And like thousands of women every year, I felt unprepared.  Even with my knowledge of physiology and my experience as a business woman, exercise physiologist and Pilates instructor, I still felt unprepared.

But even before that happened I had already started to work with breast cancer survivors through a wellness studio I operated.  What amazed me was the fact that I continued to see women who had lymph node surgery yet had been discharged without a road map for recovering the use of their affected arm.   This is so important for both mobility and long-term quality of life, especially if the affected arm is the woman’s dominant arm.  You wouldn’t have any kind of shoulder surgery, or hip replacement for example, without a physical therapy prescription.   But breast cancer patients rarely had one even though the scapular, or shoulder, region is often greatly impacted by the surgery.  With my educational background and experience as a Pilates instructor, I started to develop a post-operative rehabilitation program to help women recover. 

Pilates is the best possible program for post-operative rehabilitation.  Many people don’t realize this but Pilates was originally developed to assist veterans returning from World War I.  Joseph Pilates believed that the mind and body were inter-related and that the key to strength was to stabilize the central, or core muscles.  In fact, I believe that any woman undergoing surgery for breast cancer when discharged, should be prescribed a follow-up plan for physical therapy.  Lymph node dissection and radiation, together or separately, are just two factors for lymphedema, a painful and sometimes disfiguring swelling of the soft tissue in the arm.  So as I continued to see more and more survivors I continued to build the Pink Ribbon Program, which was officially established in 2004.

Then as luck would have it, I made a decision that would both save my life and affirm my mission.   I’d been thinking about having breast reduction surgery for a few years and came across some information on a new procedure at the NYU Medical Center during a random internet search.  Even though I wasn’t a candidate for the procedure I went ahead with the reduction because the doctor was excellent.   When the tissue from the surgery was biopsied, an early cancer was discovered.   I knew I would have a mastectomy.  That part was actually very easy for me.

But I wasn’t prepared for the psychological aspect at all.  I felt like there was a train going through my head all the time.  Then I had one of those “moments” that many cancer survivors talk about.  I was in pain and thought taking a shower might help.  Without thinking I reached up to shampoo my hair with my affected arm.  I’ll tell you something, a stream of rockets went off in my skull.  I started crying and my first thought was:  Even with everything I know how am I ever going to get my arm mobility back?  In the next moment I thought:  how do women do this who don’t have the knowledge I possess?  That’s when I realized that I was not only on the right track with the Pink Ribbon Program but that it needed to be even bigger.  My effort needed to be much broader, and reach into the medical field and cancer centers.  That’s when I knew educating women and the medical profession about rehabilitation following breast cancer surgery was my mission.  That is why I’m here.  That’s how I could transform my cancer experience.
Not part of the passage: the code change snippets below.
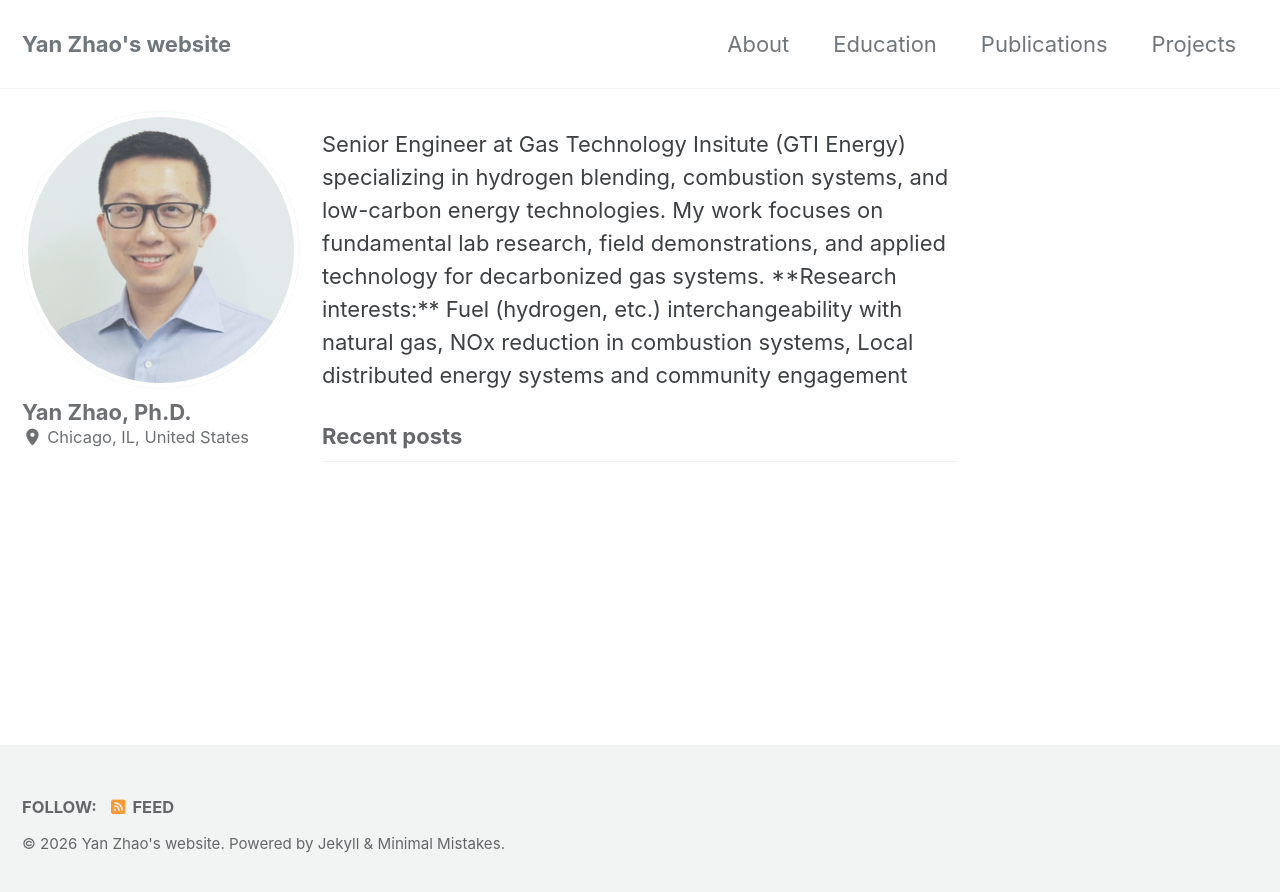
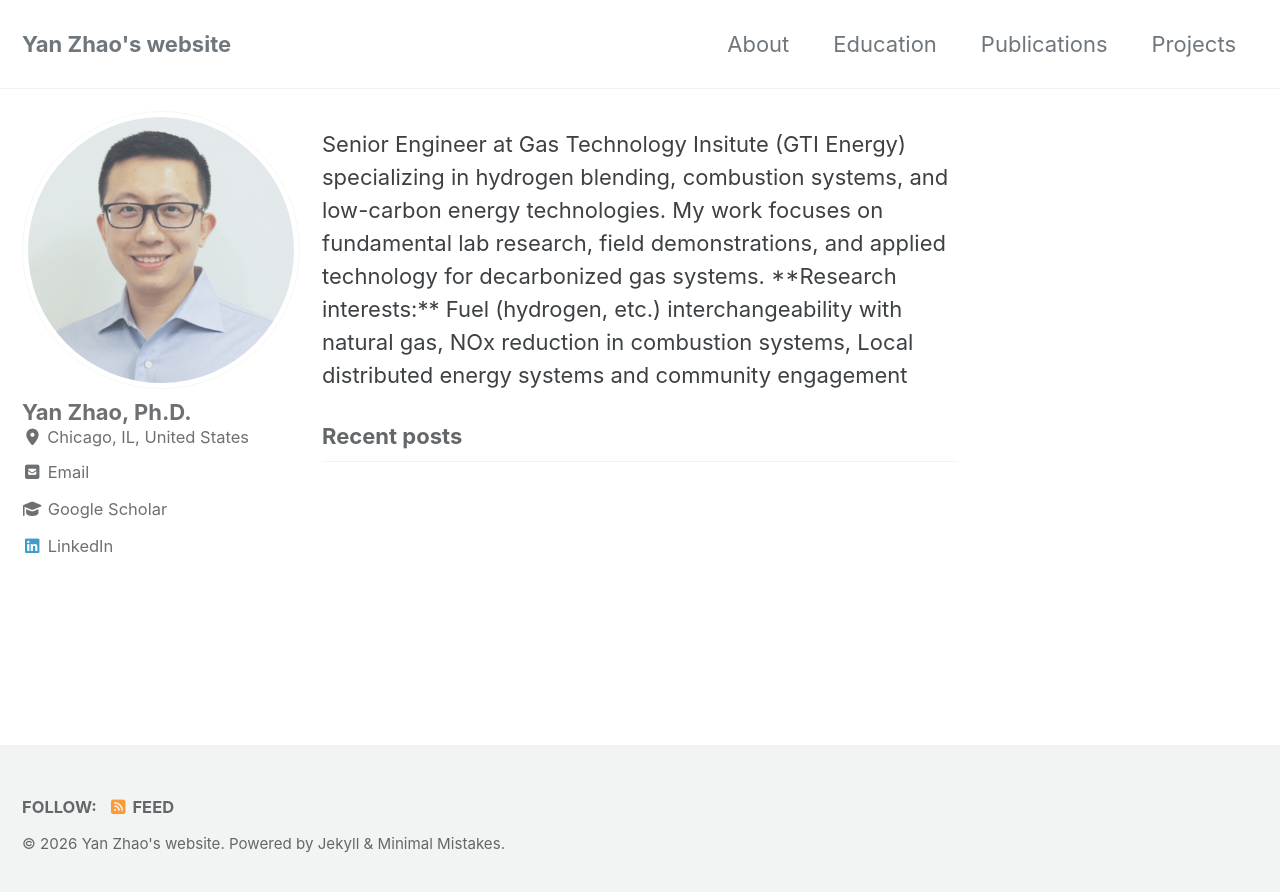
Before and after one commit to yanzhaoenergy/yanzhaoenergy.github.io, a Jekyll site: the page built from index.html, in a window 1280 px wide. Shown: the top 892 px of the page. Built offline with Jekyll 4.4.1, drawn with Linux system fonts in a browser that asks for light colours; cached includes are drawn as plain includes; the list of posts is cut into pages by our own code; some of the changed lines change nothing that is shown.

Commit message:
Update _config.yml

```diff
--- a/_config.yml
+++ b/_config.yml
@@ -122,13 +122,13 @@ author:
   links:
     - label: "Email"
       icon: "fas fa-fw fa-envelope-square"
-      # url: "yanz33@uci.edu"
+      url: "yanz33@uci.edu"
     - label: "Google Scholar"
       icon: "fas fa-graduation-cap"
-      # url: "https://scholar.google.com/citations?user=9xAvqzcAAAAJ&hl=en"
+      url: "https://scholar.google.com/citations?user=9xAvqzcAAAAJ&hl=en"
     - label: "LinkedIn"
       icon: "fab fa-linkedin"
-      # url: "https://www.linkedin.com/in/yanzhaoenergy/"
+      url: "https://www.linkedin.com/in/yanzhaoenergy/"
 
 # Site Footer
 footer:
```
What’s essential for all breast cancer survivors to remember is this:  physical recovery of your arm is a gentle process that can take up to a year or more.  There is no rushing this process.  The Pink Ribbon Program is a six-week program that gets you started.   Working this program takes you through a gradual, phased process.  I’ve seen survivors who eventually develop a much higher level of fitness and self-esteem than they had before cancer, and this is gratifying.  But it’s essential for them to know what to do.

There are two things I’m glad to share with you:  you can be even better than you were before, you can be even more.  Let’s spread the word.
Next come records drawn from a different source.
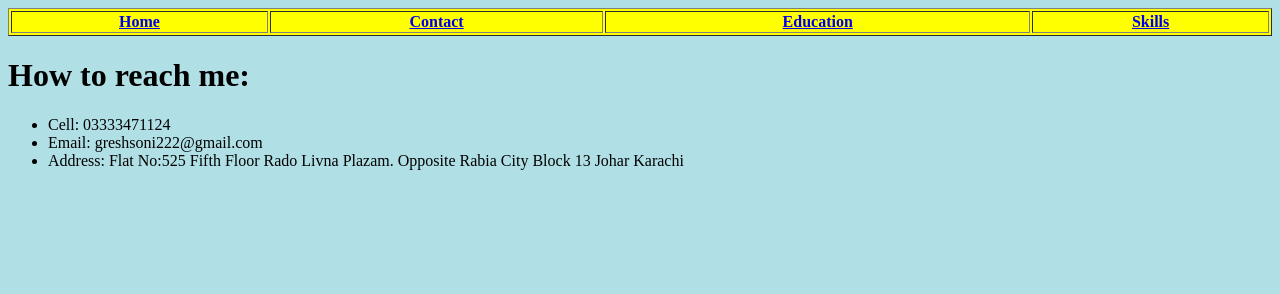
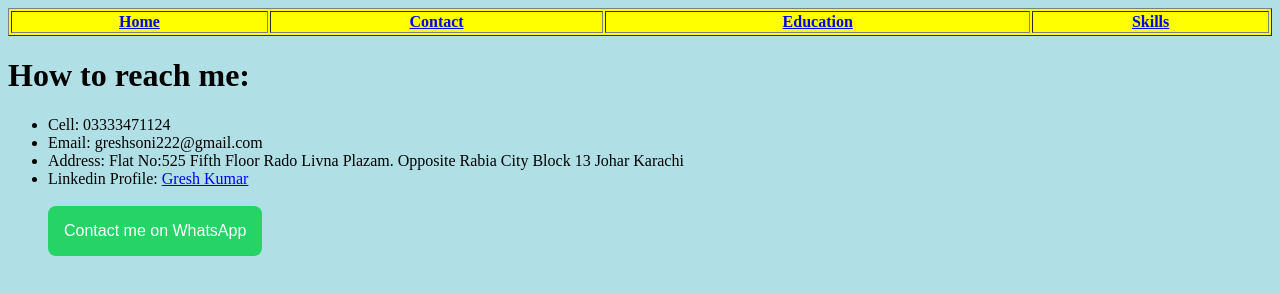
Before and after one commit to greshkumar1/Digital-Resume, a plain HTML site: page Contact.html in a window 1280 px wide. Drawn offline with Linux system fonts and the light colour scheme.

Commit message:
Digitalresume

```diff
--- a/Contact.html
+++ b/Contact.html
@@ -1,11 +1,13 @@
 <!DOCTYPE html>
 <html lang="en">
+
 <head>
     <meta charset="UTF-8">
     <meta http-equiv="X-UA-Compatible" content="IE=edge">
     <meta name="viewport" content="width=device-width, initial-scale=1.0">
     <title>Contact</title>
 </head>
+
 <body style="background-color:powderblue;">
     <table id="Header" border="1" width="100%" bgcolor="Yellow">
 
@@ -21,6 +23,14 @@
         <li>Cell: 03333471124</li>
         <li>Email: greshsoni222@gmail.com</li>
         <li>Address: Flat No:525 Fifth Floor Rado Livna Plazam. Opposite Rabia City Block 13 Johar Karachi</li>
+        <li>Linkedin Profile: <a href="https://www.linkedin.com/in/gresh-kumar-1377b1230/">Gresh Kumar</a></li>
+        <br>
+        <a href="https://wa.me/03333471124"
+            style="display: inline-block; padding:16px; border-radius: 8px; background-color: #25D366; color: #fff; text-decoration: none; font-family: sans-serif; font-size: 16px;">Contact
+            me on WhatsApp</a>
     </ul>
+
+
 </body>
+
 </html>
```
October 7, 2009

Welcome to the Pink Ribbon Program Blog. This is a new experience for us; stayed tuned for some entries by our founder Doreen Puglisi, Director of Development Tanya Pier and several guest bloggers. If you would like to be a part of our blog please contact Tanya via email: